* WHAT TO DO:
Your task is to copy each line of the records that includes the string "cadena".

___

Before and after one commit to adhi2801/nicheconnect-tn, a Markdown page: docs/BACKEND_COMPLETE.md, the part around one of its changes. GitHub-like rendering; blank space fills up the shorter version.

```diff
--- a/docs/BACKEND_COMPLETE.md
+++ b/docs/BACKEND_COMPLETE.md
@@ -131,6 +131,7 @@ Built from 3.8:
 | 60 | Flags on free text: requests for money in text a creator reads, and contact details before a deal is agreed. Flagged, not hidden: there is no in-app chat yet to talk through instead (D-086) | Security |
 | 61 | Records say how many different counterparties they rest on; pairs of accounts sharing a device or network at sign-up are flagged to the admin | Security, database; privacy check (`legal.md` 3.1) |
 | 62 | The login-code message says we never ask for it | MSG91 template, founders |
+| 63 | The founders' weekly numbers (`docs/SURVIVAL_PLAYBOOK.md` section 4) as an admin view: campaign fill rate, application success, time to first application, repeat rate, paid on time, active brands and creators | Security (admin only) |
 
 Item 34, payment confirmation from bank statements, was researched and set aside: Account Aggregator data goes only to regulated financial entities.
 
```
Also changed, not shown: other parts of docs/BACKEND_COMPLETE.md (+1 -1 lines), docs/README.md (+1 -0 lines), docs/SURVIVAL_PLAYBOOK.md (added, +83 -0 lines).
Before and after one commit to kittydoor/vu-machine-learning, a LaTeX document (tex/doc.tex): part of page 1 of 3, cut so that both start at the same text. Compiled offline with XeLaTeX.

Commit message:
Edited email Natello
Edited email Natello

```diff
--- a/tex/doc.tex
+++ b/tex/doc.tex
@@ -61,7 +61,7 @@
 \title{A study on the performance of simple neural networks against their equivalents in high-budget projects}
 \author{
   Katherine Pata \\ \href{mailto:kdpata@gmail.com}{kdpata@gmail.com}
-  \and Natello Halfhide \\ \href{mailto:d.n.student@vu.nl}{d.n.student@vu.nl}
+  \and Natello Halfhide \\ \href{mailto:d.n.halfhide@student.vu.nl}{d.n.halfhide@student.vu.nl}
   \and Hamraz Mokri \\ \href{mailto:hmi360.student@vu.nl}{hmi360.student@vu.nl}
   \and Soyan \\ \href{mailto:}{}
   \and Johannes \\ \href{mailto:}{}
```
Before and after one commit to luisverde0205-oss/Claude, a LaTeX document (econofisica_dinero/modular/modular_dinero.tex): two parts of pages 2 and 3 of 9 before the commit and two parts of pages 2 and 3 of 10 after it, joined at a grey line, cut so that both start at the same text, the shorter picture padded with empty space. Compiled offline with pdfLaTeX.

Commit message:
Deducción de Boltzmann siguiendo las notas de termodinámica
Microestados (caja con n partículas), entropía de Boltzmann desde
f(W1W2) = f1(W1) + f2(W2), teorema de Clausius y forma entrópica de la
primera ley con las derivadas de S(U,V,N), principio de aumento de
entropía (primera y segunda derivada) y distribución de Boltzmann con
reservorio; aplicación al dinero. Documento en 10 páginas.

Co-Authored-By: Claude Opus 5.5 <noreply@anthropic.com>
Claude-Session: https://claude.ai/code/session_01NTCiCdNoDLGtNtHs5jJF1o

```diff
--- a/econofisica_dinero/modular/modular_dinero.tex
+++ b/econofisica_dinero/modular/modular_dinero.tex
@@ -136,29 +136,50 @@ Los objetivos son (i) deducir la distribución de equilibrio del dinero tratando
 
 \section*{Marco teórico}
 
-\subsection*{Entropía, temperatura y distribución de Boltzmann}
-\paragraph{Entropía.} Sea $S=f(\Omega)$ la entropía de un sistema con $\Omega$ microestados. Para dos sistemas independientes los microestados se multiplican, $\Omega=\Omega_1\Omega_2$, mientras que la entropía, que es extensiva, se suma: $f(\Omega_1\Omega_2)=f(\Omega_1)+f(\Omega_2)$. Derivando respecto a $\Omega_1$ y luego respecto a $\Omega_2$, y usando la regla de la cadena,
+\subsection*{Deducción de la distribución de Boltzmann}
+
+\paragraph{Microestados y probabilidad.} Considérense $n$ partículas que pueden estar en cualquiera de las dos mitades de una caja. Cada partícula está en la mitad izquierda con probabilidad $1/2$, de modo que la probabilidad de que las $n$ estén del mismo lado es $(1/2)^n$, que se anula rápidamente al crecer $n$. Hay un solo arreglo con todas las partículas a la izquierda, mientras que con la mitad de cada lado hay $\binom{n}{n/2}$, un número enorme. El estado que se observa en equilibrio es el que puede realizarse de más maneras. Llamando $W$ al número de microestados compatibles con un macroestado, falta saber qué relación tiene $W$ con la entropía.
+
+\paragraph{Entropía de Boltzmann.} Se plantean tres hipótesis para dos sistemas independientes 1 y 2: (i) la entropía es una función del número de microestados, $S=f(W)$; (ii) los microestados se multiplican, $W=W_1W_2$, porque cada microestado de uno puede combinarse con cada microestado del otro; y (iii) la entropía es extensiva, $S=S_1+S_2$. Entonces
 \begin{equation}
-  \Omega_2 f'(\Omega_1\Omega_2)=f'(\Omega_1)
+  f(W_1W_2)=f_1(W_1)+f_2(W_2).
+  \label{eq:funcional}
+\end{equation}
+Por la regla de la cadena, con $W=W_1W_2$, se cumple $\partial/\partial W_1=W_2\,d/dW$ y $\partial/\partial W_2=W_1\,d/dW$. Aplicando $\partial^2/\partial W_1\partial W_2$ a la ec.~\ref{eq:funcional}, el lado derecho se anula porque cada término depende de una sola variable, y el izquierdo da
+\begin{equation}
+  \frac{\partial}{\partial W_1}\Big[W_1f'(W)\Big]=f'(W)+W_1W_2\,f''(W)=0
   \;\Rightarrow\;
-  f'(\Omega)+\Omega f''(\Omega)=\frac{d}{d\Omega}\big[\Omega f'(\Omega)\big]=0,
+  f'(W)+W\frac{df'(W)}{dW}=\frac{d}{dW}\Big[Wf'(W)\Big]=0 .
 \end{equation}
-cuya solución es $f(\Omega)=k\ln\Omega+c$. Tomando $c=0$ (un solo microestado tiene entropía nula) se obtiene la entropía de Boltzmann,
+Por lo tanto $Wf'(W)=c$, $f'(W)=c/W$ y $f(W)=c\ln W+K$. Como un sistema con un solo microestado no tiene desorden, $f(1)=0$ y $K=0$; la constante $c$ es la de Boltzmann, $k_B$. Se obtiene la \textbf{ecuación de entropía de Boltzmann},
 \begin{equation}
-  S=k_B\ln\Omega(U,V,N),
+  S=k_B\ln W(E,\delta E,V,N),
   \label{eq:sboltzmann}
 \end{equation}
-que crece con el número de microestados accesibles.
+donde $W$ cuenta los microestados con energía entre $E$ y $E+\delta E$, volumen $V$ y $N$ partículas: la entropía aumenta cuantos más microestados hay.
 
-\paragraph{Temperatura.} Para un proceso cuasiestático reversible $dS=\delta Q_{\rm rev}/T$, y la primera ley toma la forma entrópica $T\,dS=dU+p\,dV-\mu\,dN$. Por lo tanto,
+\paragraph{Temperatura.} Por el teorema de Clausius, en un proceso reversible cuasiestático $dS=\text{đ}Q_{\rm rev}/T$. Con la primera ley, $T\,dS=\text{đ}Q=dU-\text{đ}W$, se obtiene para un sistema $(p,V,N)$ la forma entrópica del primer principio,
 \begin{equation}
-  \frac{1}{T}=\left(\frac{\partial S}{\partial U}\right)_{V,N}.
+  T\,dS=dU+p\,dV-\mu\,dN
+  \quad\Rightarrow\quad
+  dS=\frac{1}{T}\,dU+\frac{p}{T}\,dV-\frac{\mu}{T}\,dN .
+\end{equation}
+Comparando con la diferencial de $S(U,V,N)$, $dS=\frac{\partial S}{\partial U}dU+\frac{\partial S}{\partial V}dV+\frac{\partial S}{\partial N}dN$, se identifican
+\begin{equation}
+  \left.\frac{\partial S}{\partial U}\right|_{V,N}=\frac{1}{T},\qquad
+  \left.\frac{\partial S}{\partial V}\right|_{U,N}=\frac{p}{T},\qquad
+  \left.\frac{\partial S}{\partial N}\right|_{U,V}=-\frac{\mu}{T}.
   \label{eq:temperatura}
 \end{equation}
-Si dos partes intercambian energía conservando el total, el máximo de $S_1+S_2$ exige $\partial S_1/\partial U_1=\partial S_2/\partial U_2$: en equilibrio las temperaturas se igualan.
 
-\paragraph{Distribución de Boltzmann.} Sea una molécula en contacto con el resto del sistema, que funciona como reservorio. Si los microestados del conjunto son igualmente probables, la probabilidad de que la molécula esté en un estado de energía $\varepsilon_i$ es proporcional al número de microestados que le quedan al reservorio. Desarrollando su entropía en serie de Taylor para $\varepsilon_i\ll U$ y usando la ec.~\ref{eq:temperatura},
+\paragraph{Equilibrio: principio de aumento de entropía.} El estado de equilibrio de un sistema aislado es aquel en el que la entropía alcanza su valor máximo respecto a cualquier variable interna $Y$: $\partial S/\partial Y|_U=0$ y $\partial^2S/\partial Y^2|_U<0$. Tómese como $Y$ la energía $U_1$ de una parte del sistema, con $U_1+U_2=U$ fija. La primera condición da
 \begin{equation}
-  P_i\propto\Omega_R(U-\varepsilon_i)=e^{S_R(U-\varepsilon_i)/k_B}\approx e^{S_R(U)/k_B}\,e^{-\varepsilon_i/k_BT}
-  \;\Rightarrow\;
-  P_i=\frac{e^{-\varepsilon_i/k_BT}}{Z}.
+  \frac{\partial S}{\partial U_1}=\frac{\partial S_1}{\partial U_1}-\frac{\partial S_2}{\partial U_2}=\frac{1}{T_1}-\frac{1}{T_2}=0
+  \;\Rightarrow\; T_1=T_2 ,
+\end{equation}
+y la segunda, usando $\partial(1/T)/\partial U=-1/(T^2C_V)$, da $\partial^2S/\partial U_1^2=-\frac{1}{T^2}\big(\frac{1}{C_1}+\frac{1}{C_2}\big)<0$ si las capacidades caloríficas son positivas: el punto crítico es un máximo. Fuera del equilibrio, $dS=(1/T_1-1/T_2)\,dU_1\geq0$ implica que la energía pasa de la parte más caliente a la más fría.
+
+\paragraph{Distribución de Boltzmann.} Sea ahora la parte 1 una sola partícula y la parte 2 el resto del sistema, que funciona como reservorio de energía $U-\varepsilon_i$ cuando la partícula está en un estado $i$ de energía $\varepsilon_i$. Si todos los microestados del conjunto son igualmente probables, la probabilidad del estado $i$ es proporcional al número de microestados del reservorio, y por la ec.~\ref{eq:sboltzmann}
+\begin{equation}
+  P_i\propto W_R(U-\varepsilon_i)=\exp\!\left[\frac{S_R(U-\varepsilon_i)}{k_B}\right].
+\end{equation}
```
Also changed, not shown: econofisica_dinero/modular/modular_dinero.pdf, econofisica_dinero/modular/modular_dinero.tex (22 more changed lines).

___

* TASK RESULT:
-\paragraph{Entropía.} Sea $S=f(\Omega)$ la entropía de un sistema con $\Omega$ microestados. Para dos sistemas independientes los microestados se multiplican, $\Omega=\Omega_1\Omega_2$, mientras que la entropía, que es extensiva, se suma: $f(\Omega_1\Omega_2)=f(\Omega_1)+f(\Omega_2)$. Derivando respecto a $\Omega_1$ y luego respecto a $\Omega_2$, y usando la regla de la cadena,
+Por la regla de la cadena, con $W=W_1W_2$, se cumple $\partial/\partial W_1=W_2\,d/dW$ y $\partial/\partial W_2=W_1\,d/dW$. Aplicando $\partial^2/\partial W_1\partial W_2$ a la ec.~\ref{eq:funcional}, el lado derecho se anula porque cada término depende de una sola variable, y el izquierdo da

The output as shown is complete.